One of the most rewarding experiences of life is helping someone else – especially if the person wants to be helped. At some point, I signed up to teach a neuroscience seminar to a group of high school students through a local program. I was only give the parameter of making the neuroscience engaging and helpful. I decided to chose a topic on the minds of many young people: how to be brave?
This artifact taught me a great deal about flow and purpose. Due to the explorative nature of science, there are often many tangents that a individual can explore. But, this is not possible in a science presentation. The topic needs to be concise, but also informative enough to leave the audience feeling satisfied and smarter. Additionally, I learned the importance of impact by allowing certain key ideas to stand on their own slides.
Going forward, I want to continue to apply this impact mentality to my work. Impact is fundamental to making social and political change happen; this is especially important given the nature of certain issues like Earth’s current climate and extinction crisis.
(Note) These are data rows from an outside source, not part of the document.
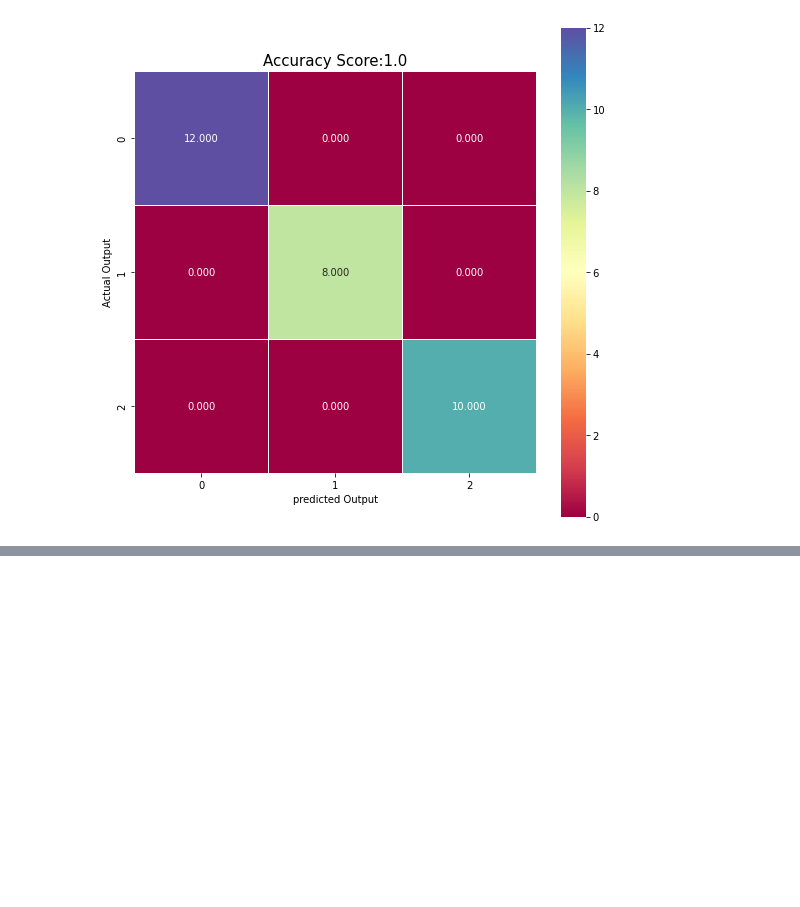
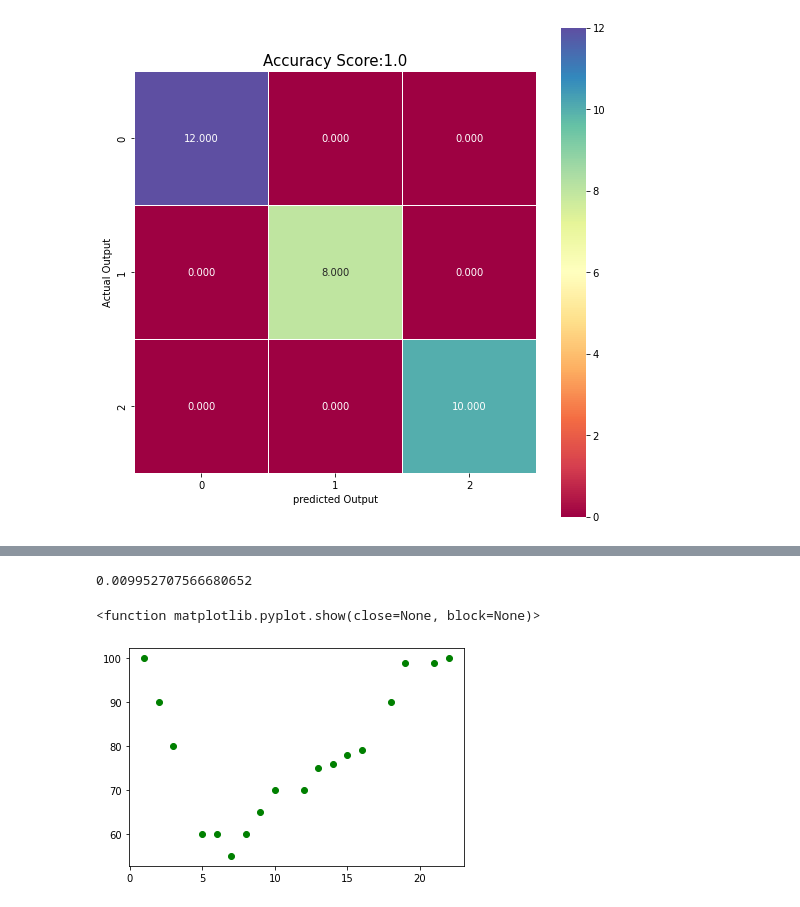
Before and after one commit to dilshad-geol/Data-Science-with-Python, a Jupyter notebook: 00_Everthing_in_Complete_Notebook.ipynb, the cells around one changed output, grey strips where cells are left out. Saved outputs shown, nothing was run; the diff lists cells and outputs as text; code cells hidden in the pictures; blank space fills up the shorter version.

```diff
--- a/00_Everthing_in_Complete_Notebook.ipynb
+++ b/00_Everthing_in_Complete_Notebook.ipynb
@@ -5617,0 +5647,25 @@ Text(0.5, 1.0, 'Accuracy Score:1.0')
+# %%
+#R-Squared for bad fit
+
+import numpy as np
+from sklearn.metrics import r2_score
+
+x = [89, 43,36,36, 95, 10, 66, 34, 38,20, 26, 29, 48, 64, 6, 5, 36, 66, 72, 40]
+y = [21,46,3, 35,67, 95, 53, 72, 58, 10, 26, 34, 90, 33, 38, 20,56,2,47,15]
+
+model = np.poly1d(np.polyfit(x,y, 3))
+
+print(r2_score(y,model(x)))
+# %% [output]
+0.009952707566680652
+# %%
+# step # 1: Data
+
+x = [1,2,3,5,6,7,8,9,10,12,13,14,15,16,18,19,21,22]
+y = [100,90,80,60,60,55,60,65,70,70,75,76,78,79,90,99,99,100]
+
+plt.scatter(x,y, color = 'green')
+plt.show
+# %% [output]
+<function matplotlib.pyplot.show(close=None, block=None)>
+[figure, added]
```
Also changed, not shown: parts of 14 cells of this notebook, 1 other file.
If I were to do this artifact again, I would probably add more on the concluding thought about work and practice. It might not have been very helpful to introduce a entirely new idea at the very end of a presentation, even if the new idea was meant to leave the reader something to ponder.